PROBLEM REQUIREMENTS. A faithful copy of the entries is needed, one that leaves out the pictures.
┌──
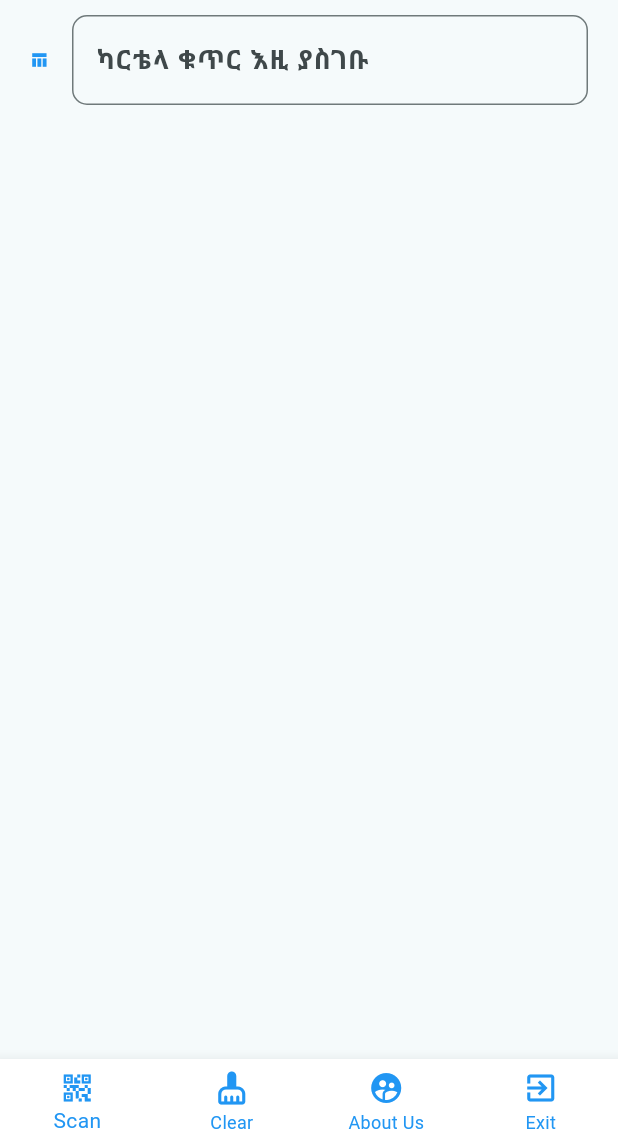
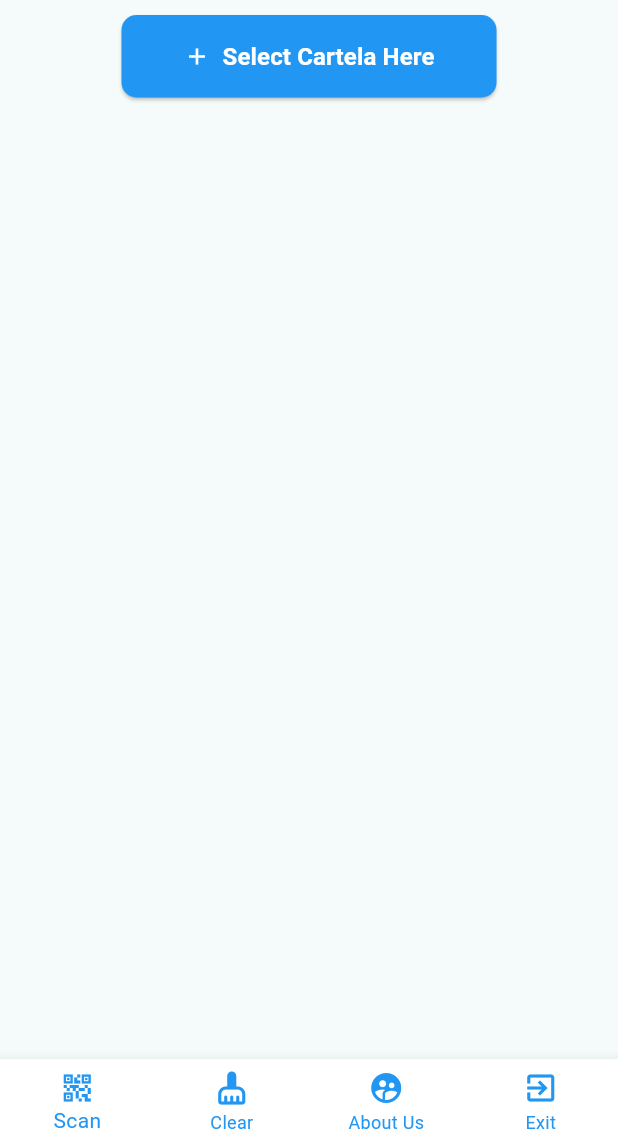
Before and after one commit to binilet/hag_cartela, a Flutter app: the screen it shows after launch, on a phone screen of 412 x 824 dp, the part 90-1236 px from its top. Run offline on Flutter 3.47's test engine with Material 3 defaults, Android fonts, the phone set to English and light mode, and no system bars; our stand-ins replace permission_handler; missing offline and left inert: qrscan.

Commit message:
board selector completed

```diff
--- /dev/null
+++ b/lib/Widgets/appBar.dart
@@ -0,0 +1,10 @@
+import 'package:flutter/material.dart';
+
+class AppBar extends StatelessWidget{
+  @override
+  Widget build(BuildContext context){
+    return AppBar(
+
+    );
+  }
+}
--- a/lib/Widgets/bottom_navigator.dart
+++ b/lib/Widgets/bottom_navigator.dart
@@ -50,7 +50,7 @@
           Provider.of<ScannerState>(context,listen: false).setIsLoading(true);
           await Provider.of<ScannerState>(context,listen: false).scanQR();
           Provider.of<ScannerState>(context,listen: false).setIsLoading(false);
-          //_scanQR();
+
         } else if (index == 1) {//clear
           Provider.of<ScannerState>(context,listen:false).resetBoards();
         } else if (index == 2) {//about us
--- a/lib/main.dart
+++ b/lib/main.dart
@@ -4,6 +4,7 @@
 import './Widgets/bottom_navigator.dart';
 import 'package:provider/provider.dart';
 import './States/scanner_state.dart';
+import './Widgets/BoardSelector.dart';
 
 void main() {
   runApp(const MyApp());
@@ -40,7 +41,31 @@
               padding: EdgeInsets.only(top: 10.0),
               child: MyHomePage(),
             ),
-          ),
+          ) /*Stack(
+            children: [
+              const SingleChildScrollView(
+                child: Padding(
+                  padding: EdgeInsets.only(top: 10.0),
+                  child: MyHomePage(),
+                ),
+              ),
+              // Text watermark overlay
+              Positioned.fill(
+                child: IgnorePointer(
+                  child: Center(
+                    child: Text(
+                      'HAGERE GAMES!',
+                      style: TextStyle(
+                        color: Colors.grey.withOpacity(0.5), // Adjust color and opacity
+                        fontSize: 20.0, // Adjust the font size
+                        fontWeight: FontWeight.bold,
+                      ),
+                    ),
+                  ),
+                ),
+              ),
+            ],
+          )*/,
           bottomNavigationBar: BottomNavigator(),
         ),
       ),
@@ -87,6 +112,11 @@
   Widget build(BuildContext context) {
     List<Color> blueShades = [Colors.red, Colors.orange, Colors.yellow, Colors.green, Colors.blue];
     final myState = Provider.of<ScannerState>(context);
+    // Get the screen width
+    double screenWidth = MediaQuery.of(context).size.width;
+
+    // Calculate the text size based on the screen width
+    double textSize = screenWidth * 0.04; // You can adjust the multiplier as needed
     return Material(
       child: Column(
         children: <Widget>[
@@ -96,10 +126,10 @@
               Expanded(
                 // Add this
                 child: Padding(
-                  padding: EdgeInsets.only(left: 20.0, right: 20.0,bottom: 15.0),
+                  padding: EdgeInsets.only(left: 10.0, right: 10.0,bottom: 1.0),
                   child: Column(
                     children: [
-                      TextField(
+                      /*TextField(
                         controller: board_id_controller,
                         keyboardType: TextInputType.number,
                         style: TextStyle(
@@ -133,9 +163,39 @@
                         numbers = fetchNumbers(value);
                       });*/
                         },
-                      ),
+                      ),*/
+                      ElevatedButton(
+                        onPressed: () {
+                          // Handle button press here
+                          Navigator.push(
+                            context,
+                            MaterialPageRoute(
+                              builder: (context) => BoardSelectorWidget(data: myState.boards),
+                            ),
+                          );
+                        },
+                        style: ElevatedButton.styleFrom(
+                          primary: Colors.blue, // This is the background color
+                          onPrimary: Colors.white, // This is the color of the text and icon
+                          shape: RoundedRectangleBorder(
+                            borderRadius: BorderRadius.circular(10), // This is the border radius
+                          ),
+                          padding: EdgeInsets.symmetric(horizontal: 20, vertical: 16), // Adjust as needed
+                          minimumSize: Size(250, 50), // Adjust as needed
+                        ),
+                        child: Row(
+                          mainAxisSize: MainAxisSize.min,
+                          children: [
+                            Icon(Icons.add), // Add your desired icon
+                            SizedBox(width: 8), // Adjust spacing between icon and text
+                            Text('Select Cartela Here',style: TextStyle(fontWeight: FontWeight.bold,fontSize: 16.0),),
+                          ],
+                        ),
+                      )
+                      ,
 
-                      Column(
+
+      Column(
                         children: [
                           Text(
                             myState.isLoadingDone ? '${myState.message}' : '',
@@ -193,7 +253,7 @@
                         mainAxisAlignment: MainAxisAlignment.spaceEvenly, // Add this
                         children: 'BINGO'
                             .split('')
-                            .map((letter) => Text(letter,
+                               .map((letter) => Text(letter,
                             style: TextStyle(
                                 fontSize: 24.0,
                                 color: blueShades['BINGO'.indexOf(letter)],
@@ -251,7 +311,7 @@
                                           .cartNums[index % 5][index ~/ 5]
                                           .toString(),
                                       style: TextStyle(
-                                        fontSize: 24.0, // adjust as needed
+                                        fontSize: textSize, // adjust as needed
                                         color: boardColorsList?[boardIndex][index] == Colors.white
                                             ? Colors.blueGrey
                                             : Colors.white,
```
Also changed, not shown: lib/States/scanner_state.dart (+6 -1 lines), lib/Widgets/BoardSelector.dart (added, +212 -0 lines).
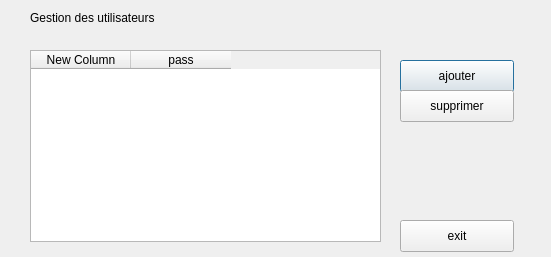
Before: the Qt Designer form usermanager.ui in abdeljalilanane/Innovative-Hotel-Manager, drawn with Qt 5.
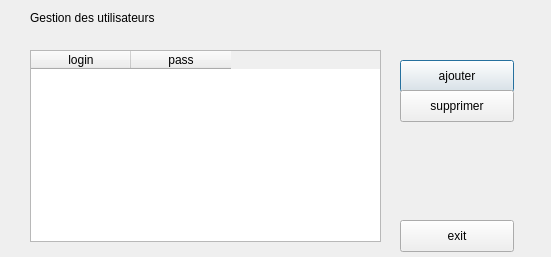
After: the same form once the commit is applied.

Commit message: root root

```diff
--- a/usermanager.ui
+++ b/usermanager.ui
@@ -76,7 +76,7 @@
    </property>
    <column>
     <property name="text">
-     <string>New Column</string>
+     <string>login</string>
     </property>
    </column>
    <column>
```
The commit also changes 1 other file.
└──
SOLUTION TO THIS TASK.
Before and after one commit to binilet/hag_cartela, a Flutter app: the screen it shows after launch, on a phone screen of 412 x 824 dp, the part 90-1236 px from its top. Run offline on Flutter 3.47's test engine with Material 3 defaults, Android fonts, the phone set to English and light mode, and no system bars; our stand-ins replace permission_handler; missing offline and left inert: qrscan.

Commit message:
board selector completed

```diff
--- /dev/null
+++ b/lib/Widgets/appBar.dart
@@ -0,0 +1,10 @@
+import 'package:flutter/material.dart';
+
+class AppBar extends StatelessWidget{
+  @override
+  Widget build(BuildContext context){
+    return AppBar(
+
+    );
+  }
+}
--- a/lib/Widgets/bottom_navigator.dart
+++ b/lib/Widgets/bottom_navigator.dart
@@ -50,7 +50,7 @@
           Provider.of<ScannerState>(context,listen: false).setIsLoading(true);
           await Provider.of<ScannerState>(context,listen: false).scanQR();
           Provider.of<ScannerState>(context,listen: false).setIsLoading(false);
-          //_scanQR();
+
         } else if (index == 1) {//clear
           Provider.of<ScannerState>(context,listen:false).resetBoards();
         } else if (index == 2) {//about us
--- a/lib/main.dart
+++ b/lib/main.dart
@@ -4,6 +4,7 @@
 import './Widgets/bottom_navigator.dart';
 import 'package:provider/provider.dart';
 import './States/scanner_state.dart';
+import './Widgets/BoardSelector.dart';
 
 void main() {
   runApp(const MyApp());
@@ -40,7 +41,31 @@
               padding: EdgeInsets.only(top: 10.0),
               child: MyHomePage(),
             ),
-          ),
+          ) /*Stack(
+            children: [
+              const SingleChildScrollView(
+                child: Padding(
+                  padding: EdgeInsets.only(top: 10.0),
+                  child: MyHomePage(),
+                ),
+              ),
+              // Text watermark overlay
+              Positioned.fill(
+                child: IgnorePointer(
+                  child: Center(
+                    child: Text(
+                      'HAGERE GAMES!',
+                      style: TextStyle(
+                        color: Colors.grey.withOpacity(0.5), // Adjust color and opacity
+                        fontSize: 20.0, // Adjust the font size
+                        fontWeight: FontWeight.bold,
+                      ),
+                    ),
+                  ),
+                ),
+              ),
+            ],
+          )*/,
           bottomNavigationBar: BottomNavigator(),
         ),
       ),
@@ -87,6 +112,11 @@
   Widget build(BuildContext context) {
     List<Color> blueShades = [Colors.red, Colors.orange, Colors.yellow, Colors.green, Colors.blue];
     final myState = Provider.of<ScannerState>(context);
+    // Get the screen width
+    double screenWidth = MediaQuery.of(context).size.width;
+
+    // Calculate the text size based on the screen width
+    double textSize = screenWidth * 0.04; // You can adjust the multiplier as needed
     return Material(
       child: Column(
         children: <Widget>[
@@ -96,10 +126,10 @@
               Expanded(
                 // Add this
                 child: Padding(
-                  padding: EdgeInsets.only(left: 20.0, right: 20.0,bottom: 15.0),
+                  padding: EdgeInsets.only(left: 10.0, right: 10.0,bottom: 1.0),
                   child: Column(
                     children: [
-                      TextField(
+                      /*TextField(
                         controller: board_id_controller,
                         keyboardType: TextInputType.number,
                         style: TextStyle(
@@ -133,9 +163,39 @@
                         numbers = fetchNumbers(value);
                       });*/
                         },
-                      ),
+                      ),*/
+                      ElevatedButton(
+                        onPressed: () {
+                          // Handle button press here
+                          Navigator.push(
+                            context,
+                            MaterialPageRoute(
+                              builder: (context) => BoardSelectorWidget(data: myState.boards),
+                            ),
+                          );
+                        },
+                        style: ElevatedButton.styleFrom(
+                          primary: Colors.blue, // This is the background color
+                          onPrimary: Colors.white, // This is the color of the text and icon
+                          shape: RoundedRectangleBorder(
+                            borderRadius: BorderRadius.circular(10), // This is the border radius
+                          ),
+                          padding: EdgeInsets.symmetric(horizontal: 20, vertical: 16), // Adjust as needed
+                          minimumSize: Size(250, 50), // Adjust as needed
+                        ),
+                        child: Row(
+                          mainAxisSize: MainAxisSize.min,
+                          children: [
+                            Icon(Icons.add), // Add your desired icon
+                            SizedBox(width: 8), // Adjust spacing between icon and text
+                            Text('Select Cartela Here',style: TextStyle(fontWeight: FontWeight.bold,fontSize: 16.0),),
+                          ],
+                        ),
+                      )
+                      ,
 
-                      Column(
+
+      Column(
                         children: [
                           Text(
                             myState.isLoadingDone ? '${myState.message}' : '',
@@ -193,7 +253,7 @@
                         mainAxisAlignment: MainAxisAlignment.spaceEvenly, // Add this
                         children: 'BINGO'
                             .split('')
-                            .map((letter) => Text(letter,
+                               .map((letter) => Text(letter,
                             style: TextStyle(
                                 fontSize: 24.0,
                                 color: blueShades['BINGO'.indexOf(letter)],
@@ -251,7 +311,7 @@
                                           .cartNums[index % 5][index ~/ 5]
                                           .toString(),
                                       style: TextStyle(
-                                        fontSize: 24.0, // adjust as needed
+                                        fontSize: textSize, // adjust as needed
                                         color: boardColorsList?[boardIndex][index] == Colors.white
                                             ? Colors.blueGrey
                                             : Colors.white,
```
Also changed, not shown: lib/States/scanner_state.dart (+6 -1 lines), lib/Widgets/BoardSelector.dart (added, +212 -0 lines).
Before: the Qt Designer form usermanager.ui in abdeljalilanane/Innovative-Hotel-Manager, drawn with Qt 5.
After: the same form once the commit is applied.

Commit message: root root

```diff
--- a/usermanager.ui
+++ b/usermanager.ui
@@ -76,7 +76,7 @@
    </property>
    <column>
     <property name="text">
-     <string>New Column</string>
+     <string>login</string>
     </property>
    </column>
    <column>
```
The commit also changes 1 other file.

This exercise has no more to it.